Invocation in Technomancy 101 means to call an occult entity into the sorcerer’s body or personal space, typically that she may identify with said entity so as to act as it or allow it to act through her.1 Some examples of magical (and magico-religious) invocation include Assumption of the Godform, Drawing Down the Moon, the Bornless Ritual, and possession (being “ridden”) by the Lwa.
The role of computers and computational media here is typically to assist the technomancer in becoming invoked or to provide interactions for her while she is invoked.
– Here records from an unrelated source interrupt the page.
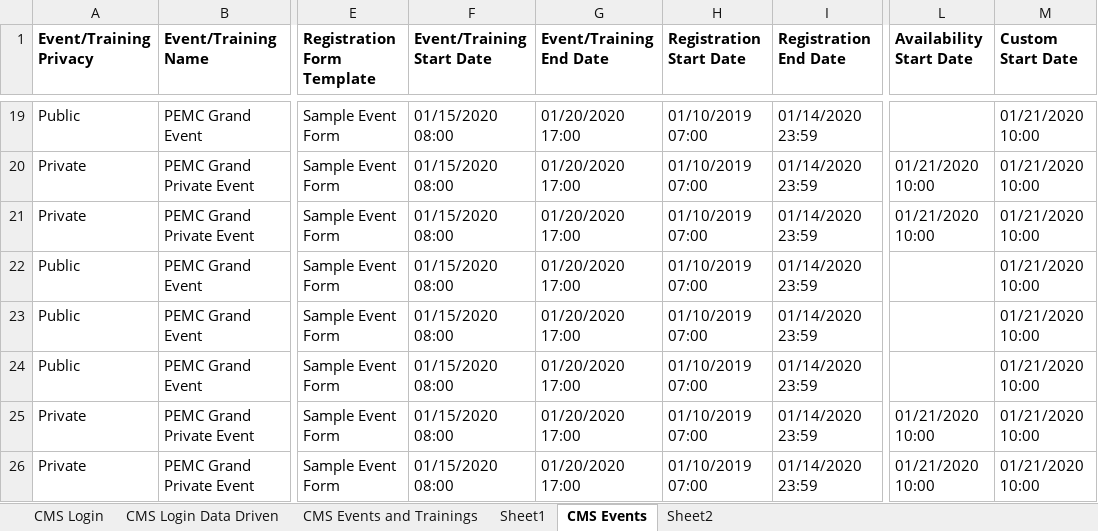
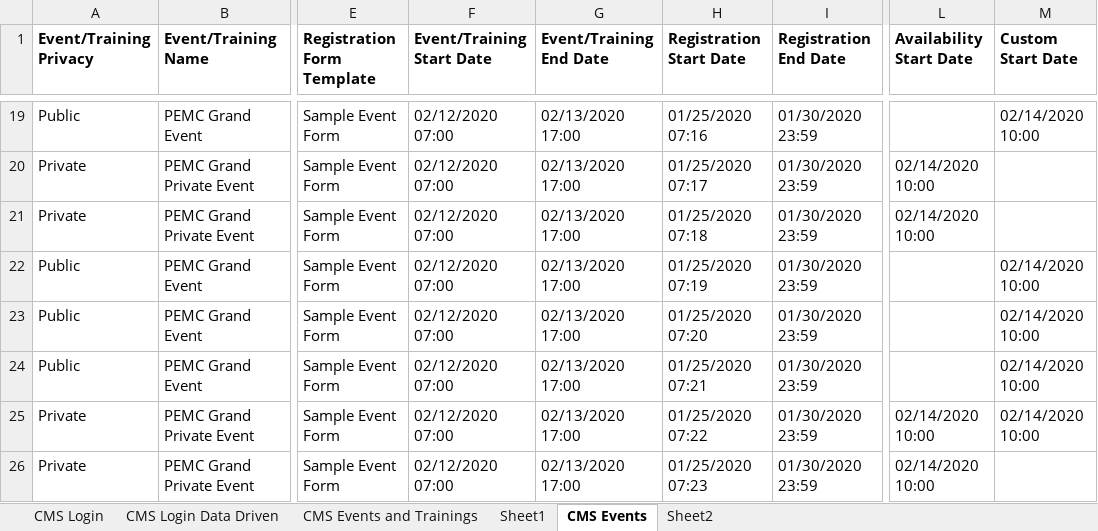
Before and after one commit to aronbraza/WOGTestAutomationFramework, an Excel workbook: Test Data/PEMC Test Data.xlsx, sheet CMS Events, drawn as a sheet; only a part is shown, gaps mark what is left out; values as stored, in another font and other column widths than the file's, no borders; the diff covers the shown part only; the diff names each change by its address in the sheet, - before the commit and + after, or states it on an @@ line.

Commit message:
Update Events page and test

```diff
--- a/Test Data/PEMC Test Data.xlsx (sheet CMS Events)
+++ b/Test Data/PEMC Test Data.xlsx (sheet CMS Events)
-F19:F26 (Event/Training Start Date): 01/15/2020 08:00
+F19:F26 (Event/Training Start Date): 02/12/2020 07:00
-G19:G26 (Event/Training End Date): 01/20/2020 17:00
+G19:G26 (Event/Training End Date): 02/13/2020 17:00
-H19 (Registration Start Date): 01/10/2019 07:00
+H19 (Registration Start Date): 01/25/2020 07:16
-I19:I26 (Registration End Date): 01/14/2020 23:59
+I19:I26 (Registration End Date): 01/30/2020 23:59
-M19 (Custom Start Date): 01/21/2020 10:00
+M19 (Custom Start Date): 02/14/2020 10:00
-H20 (Registration Start Date): 01/10/2019 07:00
+H20 (Registration Start Date): 01/25/2020 07:17
-L20:L21 (Availability Start Date): 01/21/2020 10:00
+L20:L21 (Availability Start Date): 02/14/2020 10:00
-M20:M21 (Custom Start Date): 01/21/2020 10:00
+M20:M21 (Custom Start Date): (empty)
-H21 (Registration Start Date): 01/10/2019 07:00
+H21 (Registration Start Date): 01/25/2020 07:18
-H22 (Registration Start Date): 01/10/2019 07:00
+H22 (Registration Start Date): 01/25/2020 07:19
-M22:M25 (Custom Start Date): 01/21/2020 10:00
+M22:M25 (Custom Start Date): 02/14/2020 10:00
-H23 (Registration Start Date): 01/10/2019 07:00
+H23 (Registration Start Date): 01/25/2020 07:20
-H24 (Registration Start Date): 01/10/2019 07:00
+H24 (Registration Start Date): 01/25/2020 07:21
-H25 (Registration Start Date): 01/10/2019 07:00
+H25 (Registration Start Date): 01/25/2020 07:22
-L25:L26 (Availability Start Date): 01/21/2020 10:00
+L25:L26 (Availability Start Date): 02/14/2020 10:00
-H26 (Registration Start Date): 01/10/2019 07:00
+H26 (Registration Start Date): 01/25/2020 07:23
-M26 (Custom Start Date): 01/21/2020 10:00
+M26 (Custom Start Date): (empty)
```
Also changed, not shown: 1 added row and 130 edited cells elsewhere in this sheet, 20 other files.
Regarding the latter, many of the projects for divination or enchantment previously shown may be employed, e.g., one might take on a Martial persona for interacting with the SigilShooter project, or invoke the goddess Eris before consulting the AppleOfDiscord.
When invoking, it is common to adorn the ritual space with signs appropriate to the entity or state being called, which may be glyphs, sigils, or seals; colors or lighting; sounds or music; scents; &c. These function as reminders, anchors, triggers, or inducers of the state the sorcerer desires to invoke. In other words, she rearranges her space to set the mood of the invocation, matching the physical space she occupies to the mental space of whatever shall occupy her. If she is invoking an Egyptian deity, e.g., the magician might fill the space with kyphi smoke and motifs of ancient Egypt.
Within the theatre of magic, computers may coordinate lights, sounds, images, texts, &c., pertaining to the technomancer’s invocation, altering her environment at appropriate moments via timers, sensors, and switches. Here are just a few things you could do with Scratch’s PicoBoard (e.g.):
- The sound sensor can detect whether or not you are speaking, chanting, singing, or screaming.
- The light sensor can detect the ambient light level of the room and so trigger something to occur when the lights are turned on or off. It can be paired with a flashlight or laser-pointer to make a simple motion detector that is triggered when something moves between the sensor and the light source.
- Coupled with force-sensitive resistors or pressure sensors, the resistance sensors can detect where you are standing or whether or not you are seated, kneeling, &c.
You could go much further than that and program Scratch to respond to your neuroelectrical activity while invoked (using an EEG headset), but even if all you have is available to you is a webcam with its built-in microphone, you can design interesting interactions with Scratch’s sound and video sensing blocks.
If you are new to magical invocation, here are a few resources to start you out:
- “Kali in the Disco” in Phil Hine’s Condensed Chaos (New Falcon version), and his chapter on “Invocation” in Part 2 of Prime Chaos
- Philip H. Farber’s Brain Magick contains several invocation exercises anyone can do, and which work especially well with technomancy
- “Spirits of Nature” and “Waking the Beasts” in Jan Fries’s Visual Magick
- Ecstatic Trance: New Ritual Body Postures by Felicitas D. Goodman and Nana Nauwald
- Acting and Singing with Archetypes by Janet B. Rodgers and Frankie Armstrong
- The words invocation and evocation are often used interchangeably and sometimes conflated with incantation. The distinction between invocation-as-calling-in and evocation-as-calling-forth, and the association of the former with deities and the latter with demons, are popular conventions in contemporary magic, but there are many ways to experience or interact with Other(ness), and some may transgress the usual categories.